- Robyn Goodman & Kim Walsh-Childers (2004). Sculpting the Female Breast: How College Women Negotiate the Media’s Ideal Breast Image. Journalism & Mass Communication Quarterly, 81:3, 657-674.
Labre, Maggie, and Walsh-Childers, Kim. (2003). Friendly advice? Beauty messages in web sites of teen magazines. Mass Communication Review. 6:4, 379-396.
Treise, D., Walsh-Childers, K., Weigold, M., and Friedman, M. (2003). Cultivating the science Internet audience: Impact of brand and URL on source credibility for science information. Science Communication. 24:4 (Spring), 1-24.
Lepre, Carolyn Ringer; Walsh-Childers, Kim; Chance, Jean Carver. (2003). Newspaper coverage portrays managed care negatively. Newspaper Research Journal, 24:2 (Spring), 6-21.
Walsh-Childers, K., Chance, J., and Swain, K. (1999). Daily newspaper coverage of the organization, delivery and financing of health care, 1993. Newspaper Research Journal, 20:2 (Spring), 2-22.
Walsh-Childers, K., Treise, D., Swain, K., and Dai, S. (1997). Finding health and AIDS Information in the Mass Media: An Exploratory Study Among Chinese College Students. AIDS Education and Prevention, 9:6, 570-590.
Walsh-Childers, K., Chance, J., and Herzog, K. (1996). Women journalists report discrimination in newspapers, Newspaper Research Journal, 17: 3-4, 68-87.
Walsh-Childers, K., Chance, J., and Herzog, K. (1996). Sexual harassment of women journalists. Journalism and Mass Communication Quarterly, 73:3, 559-581.
Treise, D., Walsh-Childers, K., Dai, S., and Swain, K. (1996). AIDS knowledge, attitudes and beliefs among Chinese college students. Health Marketing Quarterly, 13:3, 87-107.
Walsh-Childers, Kim. (1994). “Newspaper influence on health policy development: A case study investigation.” Newspaper Research Journal, 15:3, 89-104.
Walsh-Childers, Kim. (1994). “‘A Death in the Family’: A case study of newspaper influence on health policy development.” Journalism Quarterly, 71:4, 820-829.
Klein, J.D., Brown, J.D., Walsh-Childers, K., Oliveri, J., Porter, C., & Dykers, C. (1993). “Adolescents’ risky behavior and mass media use.” Pediatrics, 92:1, 24-31.

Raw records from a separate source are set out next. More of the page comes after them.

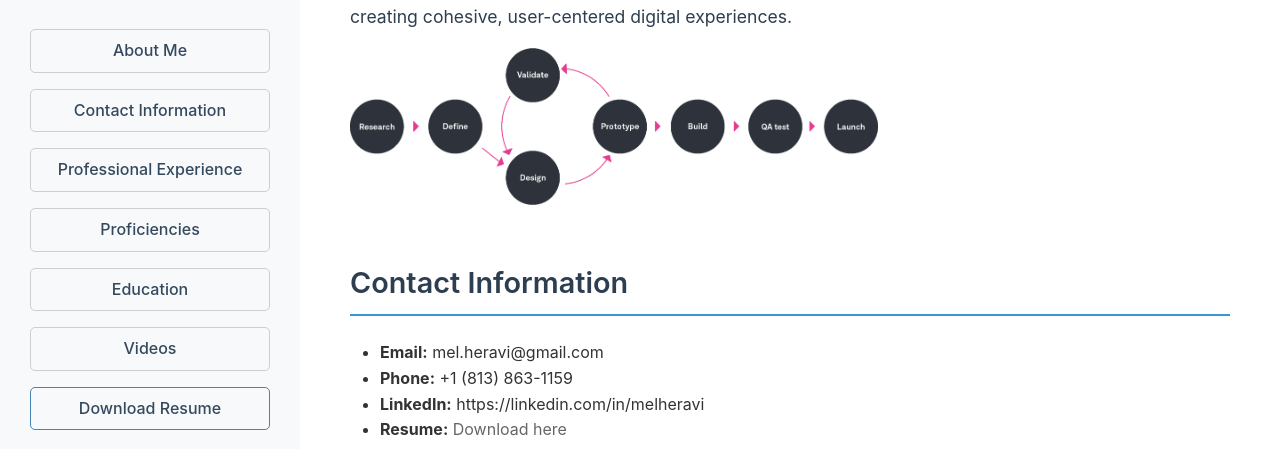
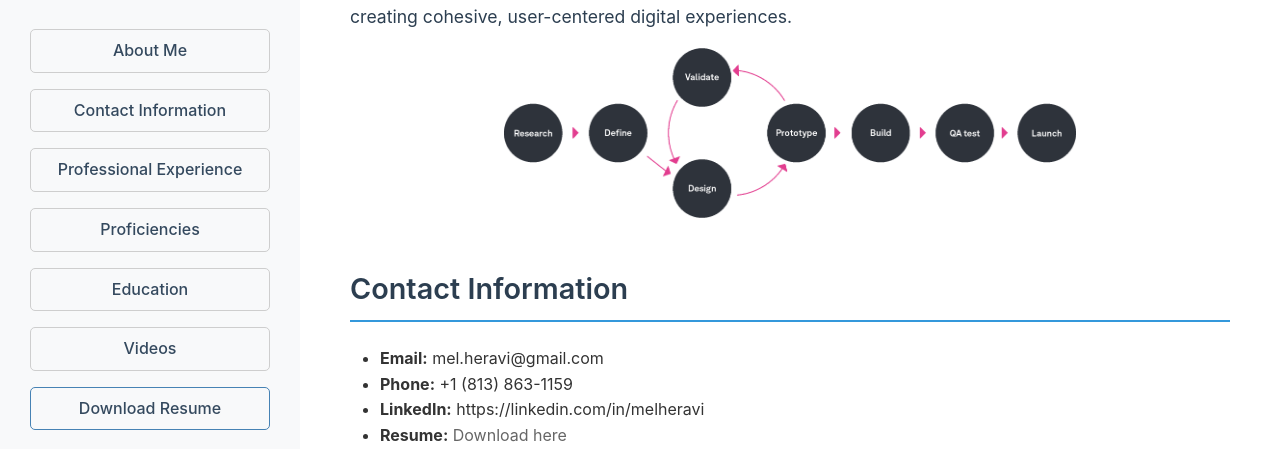
Before and after one commit to NYCMEL/melheravi.github.io, a plain HTML site: page index.html in a window 1280 px wide. Shown: the part 351-800 px from the top of the page. Drawn offline with Linux system fonts and the light colour scheme.

Commit message:
committed

```diff
--- a/index.html
+++ b/index.html
@@ -47,11 +47,11 @@
 				 display: block;
 				 margin-left: auto;
 				 margin-right: auto;
-				 width: 50%; /* Or any width less than 100% */
+				 width: 65%; /* Or any width less than 100% */
 			     }
 			    </style>
 
-			    <img src="./mel_files/ux.png" width="60%">
+			    <img src="./mel_files/ux.png" class="center-image">
 			</div>
                     </section>
 
```
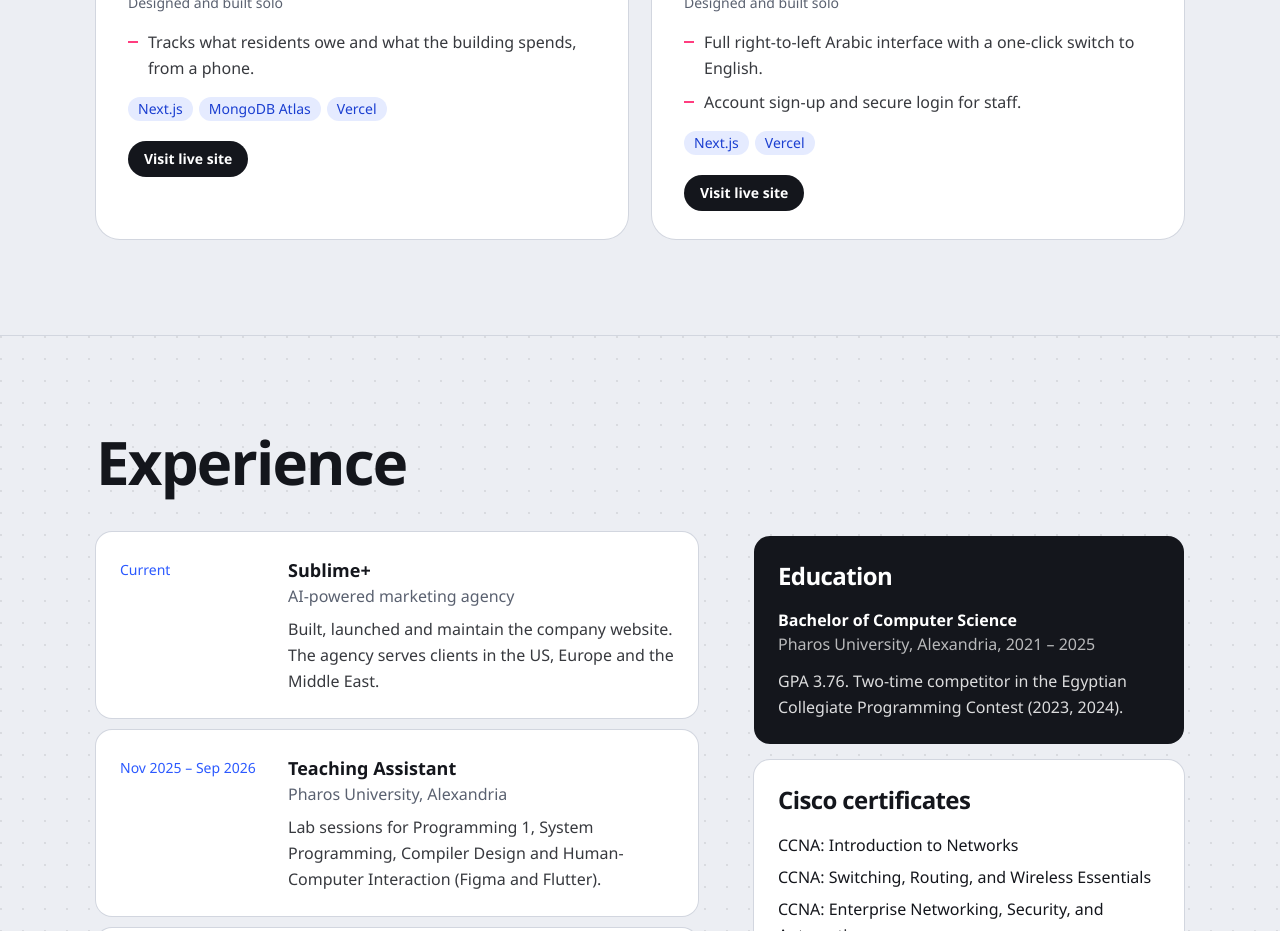
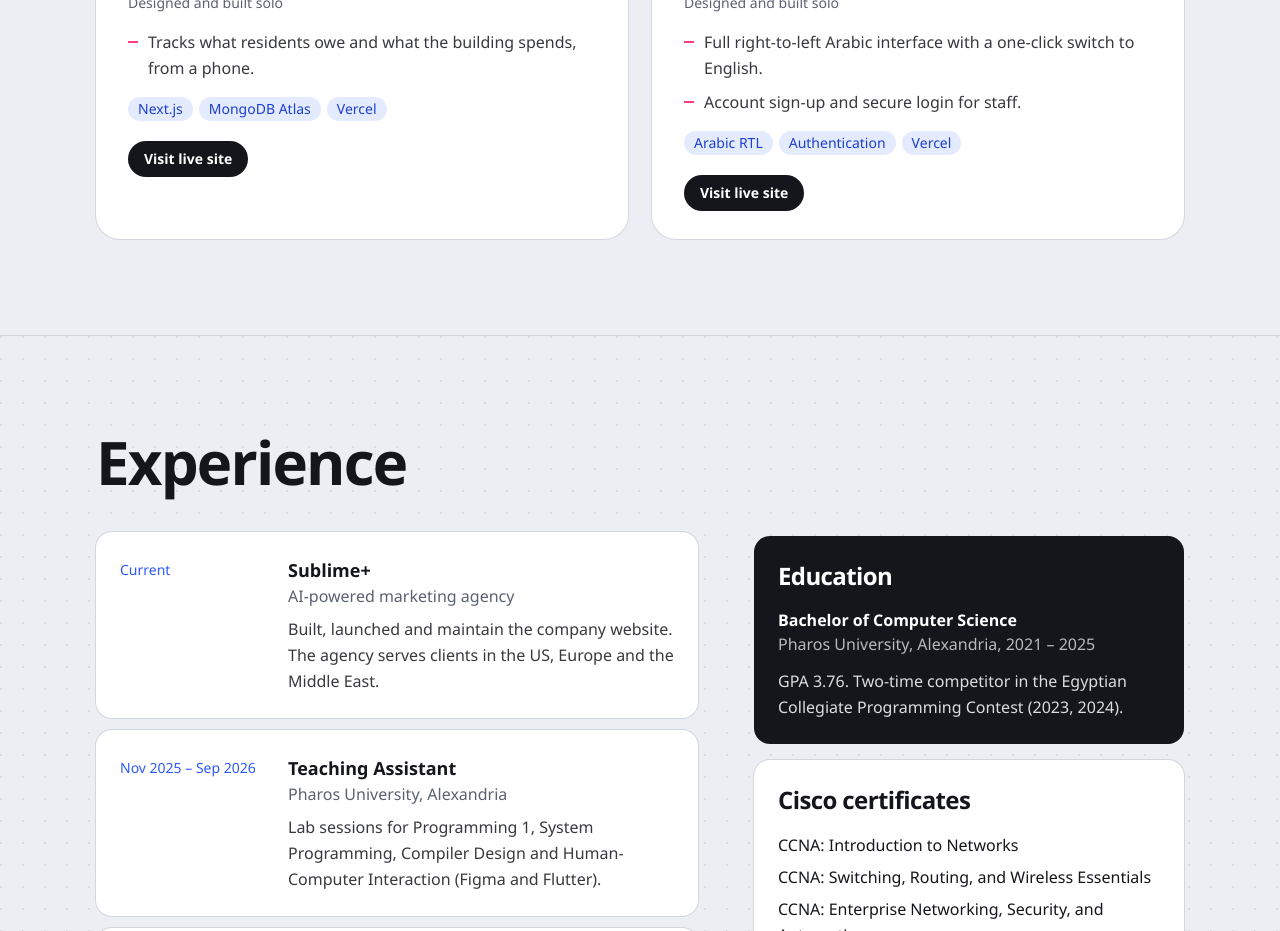
Before and after one commit to MayarIssa/mayar-portfolio, a Next.js app: page / in a window 1280 px wide. Shown: the part 3560-4491 px from the top of the page. Built offline with nearby package versions, Linux system fonts and the light colour scheme.

Commit message:
Nour HR: list only confirmed stack

```diff
--- a/src/content.ts
+++ b/src/content.ts
@@ -142,7 +142,7 @@ projects.push({
     "Full right-to-left Arabic interface with a one-click switch to English.",
     "Account sign-up and secure login for staff.",
   ],
-  stack: ["Next.js", "Vercel"],
+  stack: ["Arabic RTL", "Authentication", "Vercel"],
   live: "https://hr-pharmacy-nine.vercel.app/",
   tint: "#0f766e",
 });
```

Brown, J.D., Walsh-Childers, K., Bauman, K. and Koch, G.C. “The influence of new media and family structure on young adolescents’ TV and radio use.” Communication Research, 17:1, February 1990, 65-82.
Brown, J., Walsh-Childers, K. and Waszak, C. “Television and adolescent sexuality.” Journal of Adolescent Health Care, 11, 1990, 62-70.
Dr. Walsh-Childers primary research interests are in 1) how media, particularly news media, communicate health information to the public; 2) how the public uses news media information about health, including Internet-based information, to make health decisions; 3) how news coverage of health issues influences public health policy development; 4) how exposure to media content influences adolescent health behaviors. She also has a long-standing interest in the challenges women journalists face and how they respond to those challenges.
Health journalism, science journalism, newspapers, magazines, mass media and adolescent health, media and public health, health policy, content analysis, mass communication, mass media, print media, journalism ethics, media ethics
- Health and Science Communication
Syllabi from the current and three previous semesters: